RECORDS FOR THIS EXERCISE:
* * *

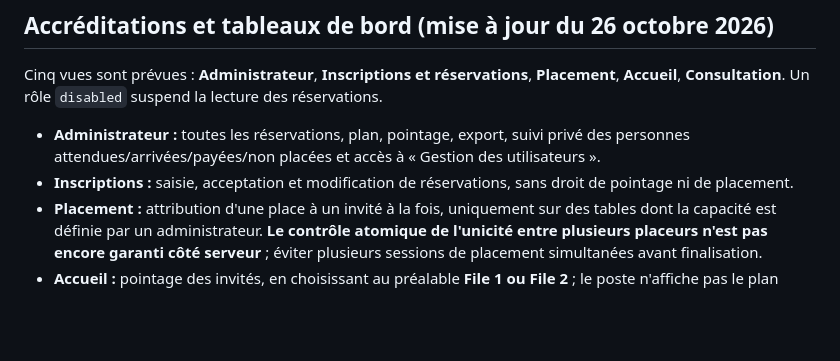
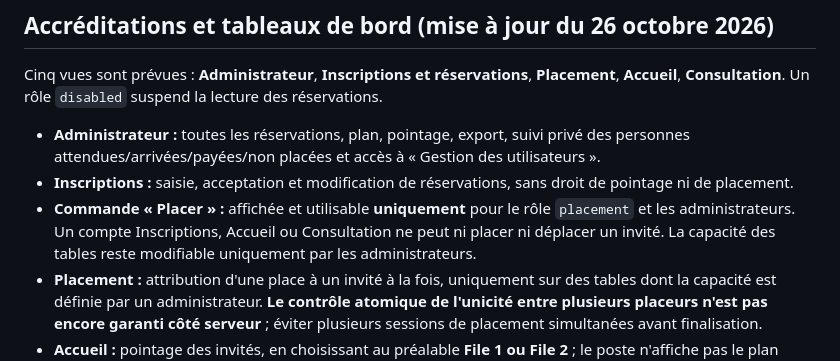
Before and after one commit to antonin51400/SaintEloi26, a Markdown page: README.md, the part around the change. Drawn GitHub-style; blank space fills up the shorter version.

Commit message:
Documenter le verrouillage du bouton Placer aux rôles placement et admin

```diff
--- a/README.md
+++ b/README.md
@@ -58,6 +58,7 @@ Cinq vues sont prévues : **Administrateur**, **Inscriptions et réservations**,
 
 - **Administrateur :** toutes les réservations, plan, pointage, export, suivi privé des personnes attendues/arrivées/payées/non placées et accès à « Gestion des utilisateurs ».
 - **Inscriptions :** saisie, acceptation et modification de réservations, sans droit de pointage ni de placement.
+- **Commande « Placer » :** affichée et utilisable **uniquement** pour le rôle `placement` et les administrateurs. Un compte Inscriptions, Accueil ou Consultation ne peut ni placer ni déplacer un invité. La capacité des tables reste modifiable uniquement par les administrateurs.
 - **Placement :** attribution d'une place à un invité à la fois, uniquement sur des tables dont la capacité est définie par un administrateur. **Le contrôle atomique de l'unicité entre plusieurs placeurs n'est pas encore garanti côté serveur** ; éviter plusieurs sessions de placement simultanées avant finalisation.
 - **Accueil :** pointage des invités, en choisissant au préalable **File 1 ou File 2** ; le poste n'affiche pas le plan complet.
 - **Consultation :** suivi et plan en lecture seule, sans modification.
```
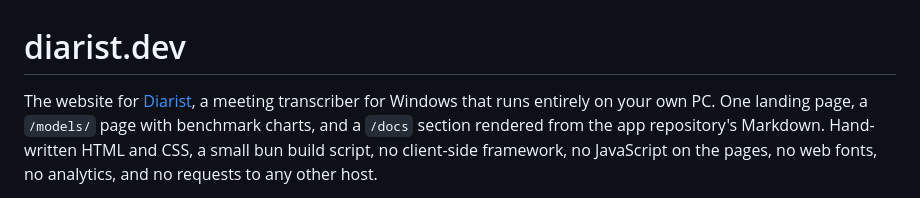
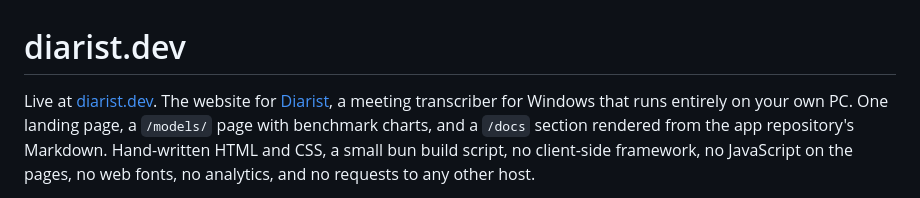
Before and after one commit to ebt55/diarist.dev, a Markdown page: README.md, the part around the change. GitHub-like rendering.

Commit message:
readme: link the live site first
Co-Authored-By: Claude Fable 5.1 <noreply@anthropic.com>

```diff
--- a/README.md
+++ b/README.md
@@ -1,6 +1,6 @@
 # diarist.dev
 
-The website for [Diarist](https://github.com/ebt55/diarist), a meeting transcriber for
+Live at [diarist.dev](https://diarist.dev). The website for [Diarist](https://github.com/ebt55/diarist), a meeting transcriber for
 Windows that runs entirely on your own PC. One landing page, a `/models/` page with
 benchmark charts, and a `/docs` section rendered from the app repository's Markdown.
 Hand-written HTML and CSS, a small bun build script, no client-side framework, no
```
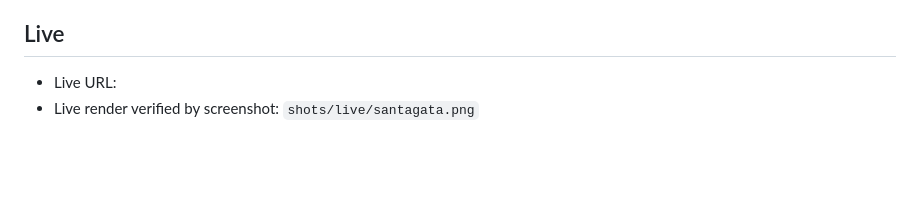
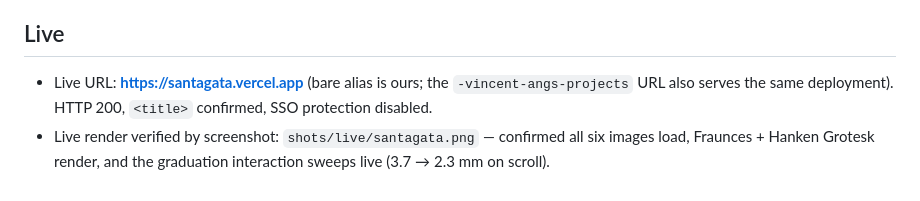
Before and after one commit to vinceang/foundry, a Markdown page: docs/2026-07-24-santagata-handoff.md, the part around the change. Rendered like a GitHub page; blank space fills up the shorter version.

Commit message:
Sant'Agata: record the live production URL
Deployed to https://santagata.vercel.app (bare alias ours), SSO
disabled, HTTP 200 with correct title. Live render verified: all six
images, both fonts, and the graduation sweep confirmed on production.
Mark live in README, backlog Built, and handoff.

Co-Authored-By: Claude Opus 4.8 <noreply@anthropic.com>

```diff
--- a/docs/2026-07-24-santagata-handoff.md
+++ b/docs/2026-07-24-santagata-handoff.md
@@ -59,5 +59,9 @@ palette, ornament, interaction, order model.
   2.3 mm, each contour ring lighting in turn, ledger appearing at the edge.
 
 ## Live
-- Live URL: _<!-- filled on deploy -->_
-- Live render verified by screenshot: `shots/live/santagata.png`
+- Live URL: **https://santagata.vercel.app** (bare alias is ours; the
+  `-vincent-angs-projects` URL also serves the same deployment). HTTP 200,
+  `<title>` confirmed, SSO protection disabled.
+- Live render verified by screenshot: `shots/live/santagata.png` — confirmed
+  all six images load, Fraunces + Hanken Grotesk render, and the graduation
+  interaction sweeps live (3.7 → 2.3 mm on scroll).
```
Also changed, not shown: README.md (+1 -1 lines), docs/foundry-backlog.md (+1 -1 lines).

* * *

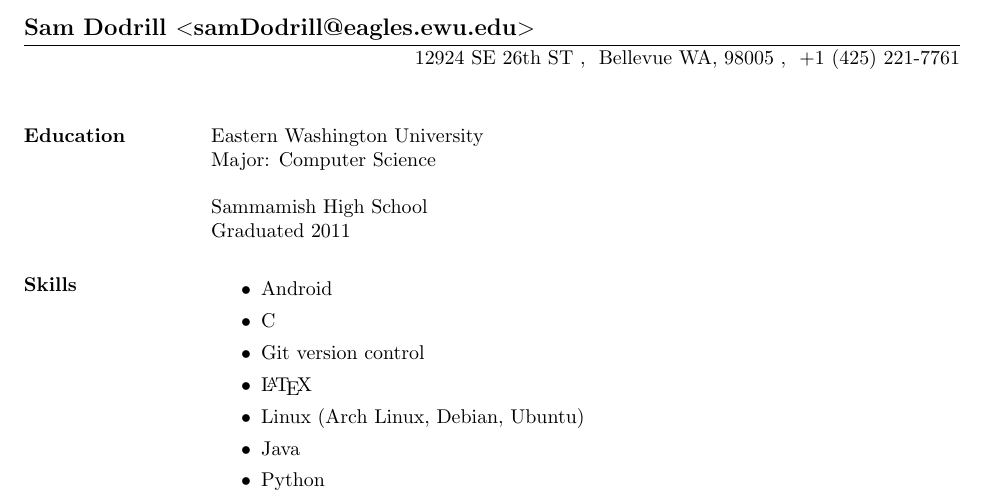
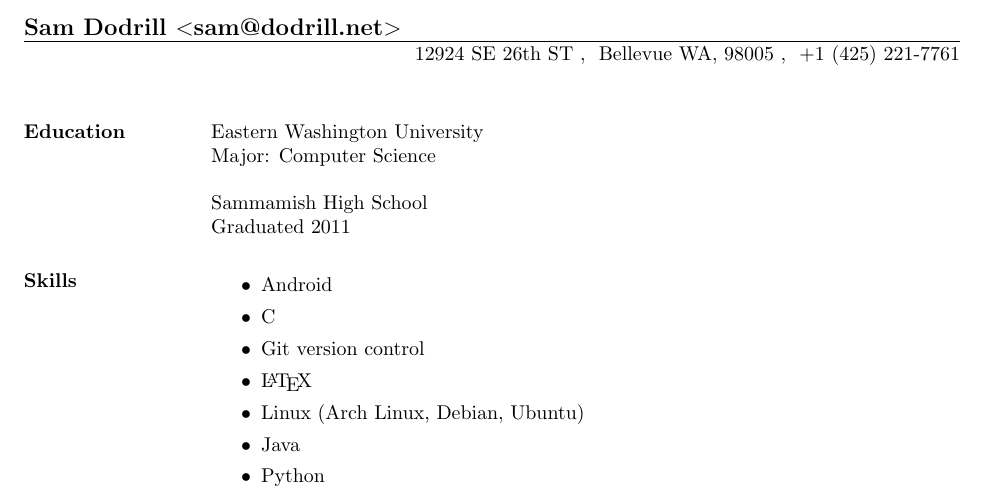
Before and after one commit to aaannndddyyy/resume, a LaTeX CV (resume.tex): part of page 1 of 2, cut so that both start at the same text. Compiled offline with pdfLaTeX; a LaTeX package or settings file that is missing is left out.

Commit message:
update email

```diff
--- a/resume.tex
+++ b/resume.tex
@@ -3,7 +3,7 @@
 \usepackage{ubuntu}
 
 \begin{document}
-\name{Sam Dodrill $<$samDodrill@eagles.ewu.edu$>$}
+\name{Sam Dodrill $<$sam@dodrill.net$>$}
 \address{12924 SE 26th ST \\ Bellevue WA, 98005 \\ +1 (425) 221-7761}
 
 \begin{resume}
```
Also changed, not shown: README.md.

* * *

YOUR OBJECTIVE: If a line of the listing above holds the string "santagata", copy it.

ANSWER TO THE EXERCISE:
Before and after one commit to vinceang/foundry, a Markdown page: docs/2026-07-24-santagata-handoff.md, the part around the change. Rendered like a GitHub page; blank space fills up the shorter version.
Deployed to https://santagata.vercel.app (bare alias ours), SSO
--- a/docs/2026-07-24-santagata-handoff.md
+++ b/docs/2026-07-24-santagata-handoff.md
-- Live render verified by screenshot: `shots/live/santagata.png`
+- Live URL: **https://santagata.vercel.app** (bare alias is ours; the
+- Live render verified by screenshot: `shots/live/santagata.png` — confirmed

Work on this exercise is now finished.